Use a specific China contract for China deals! A useful definition of a contract is an agreement enforceable at law.  If it is not enforceable, it may be an agreement, a memorandum, a note, or a minute, but it is not a contract.

At least 30% of the foreign created China contracts I see in China are technically defective to the point that they are legally or practically unenforceable.  Think about that for a moment.  “Contracts” are being created and signed that are not contracts at all!

How does it happen?

Usually it is because a document that was created for one purpose has been used for a different purpose.  Sometimes it is an attorney lacking in international experience taking on work that he/she should pass on to someone more experienced.  Both of these are not China specific so presumably defective contracts are found whenever there are international transactions. China’s legal system imposes its own requirements and these cannot just be ignored in a contract.

Why does it happen?

Many reasons – here are a few:
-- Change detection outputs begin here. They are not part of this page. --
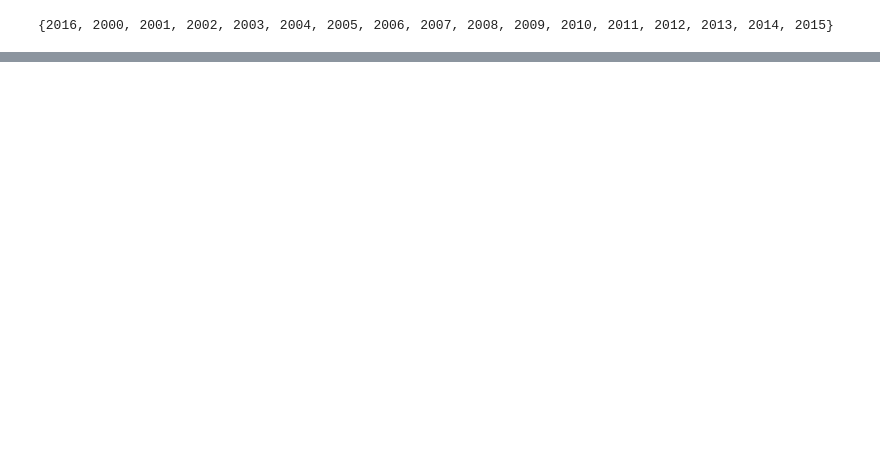
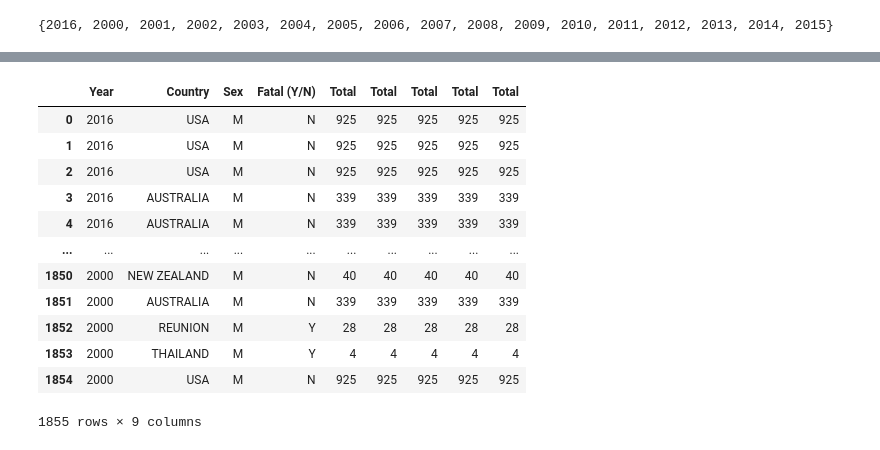
Before and after one commit to seorakwon/pandas-project, a Jupyter notebook: jupyter/my code.ipynb, the cells around one changed output, grey strips where cells are left out. Drawn from its saved outputs; the diff is of its cells as text; code cells hidden in the pictures; blank space fills up the shorter version.

```diff
--- a/jupyter/my code.ipynb
+++ b/jupyter/my code.ipynb
@@ -211,0 +259,5 @@ dtype: int64
+# %%
+data8 = data7.set_value([341, 1363], 'Sex', "M")
+data8
+
+print(set(data8['Sex']))
@@ -211,0 +291,4 @@ dtype: int64
+# %%
+
+data9 = data8.replace(np.nan, "UNKNOWN")
+data9
@@ -224,0 +325,3 @@ data51
+# %%
+data9['Country'] = data9['Country'].str.upper()
+print(data9)
@@ -236,0 +347,4 @@ KeyError: 'Fatal(Y/N)'
+# %%
+data9.Country = data9.Country.replace({"ST. MAARTIN": "ST. MARTIN", 'DIEGO GARCIA':'UNKNOWN', 'MEXICO ':'MEXICO', ' TONGA':'TONGA'})
+
+print(set(data9['Country']))
@@ -236,0 +369,17 @@ KeyError: 'Fatal(Y/N)'
+# %%
+data9["Country"].value_counts().sort_index()
+data9
+# %% [output]
+|  | Year | Country | Sex | Fatal (Y/N) | Total | Total | Total | Total | Total |
+| 0 | 2016 | USA | M | N | 925 | 925 | 925 | 925 | 925 |
+| 1 | 2016 | USA | M | N | 925 | 925 | 925 | 925 | 925 |
+| 2 | 2016 | USA | M | N | 925 | 925 | 925 | 925 | 925 |
+| 3 | 2016 | AUSTRALIA | M | N | 339 | 339 | 339 | 339 | 339 |
+| 4 | 2016 | AUSTRALIA | M | N | 339 | 339 | 339 | 339 | 339 |
+| ... | ... | ... | ... | ... | ... | ... | ... | ... | ... |
+| 1850 | 2000 | NEW ZEALAND | M | N | 40 | 40 | 40 | 40 | 40 |
+| 1851 | 2000 | AUSTRALIA | M | N | 339 | 339 | 339 | 339 | 339 |
+| 1852 | 2000 | REUNION | M | Y | 28 | 28 | 28 | 28 | 28 |
+| 1853 | 2000 | THAILAND | M | Y | 4 | 4 | 4 | 4 | 4 |
+| 1854 | 2000 | USA | M | N | 925 | 925 | 925 | 925 | 925 |
+1855 rows × 9 columns
```
Also changed, not shown: parts of 34 cells of this notebook.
  • Inappropriate use of precedents or templates by law firms;
  • Large companies and their in-house legal departments want to have “standard” documents for use throughout the world. Unfortunately there are no “standard” legal systems;
  • companies or individuals want to save on legal costs so they take a contract that was originally created for a transaction in one country and use it as a China contract; and
  • counsel that would otherwise be quite competent, take on a China contract without the China specific background and experience to do so.

The unfortunate aspect of all of this is that the parties involved believe that they have contract and usually find out the truth only when they are facing a loss and want to rely on the “contract”.

Take away points

  • “Standard” documents are likely create more problems than they solve when they are applied to China transactions. There is only one sure path to contract certainty for China – documents competently drafted for use in China. Recycling legal documents for a China transaction without taking China specific advice is just an accident waiting to happen.
  • The cost of having a China contract reviewed by competent counsel is very reasonable, even more so when compared with the costs that can result from a defective contract. Taking a chance on enforceability and effectiveness in China makes no sense at all.


© 2014 Graham Brown all rights reserved.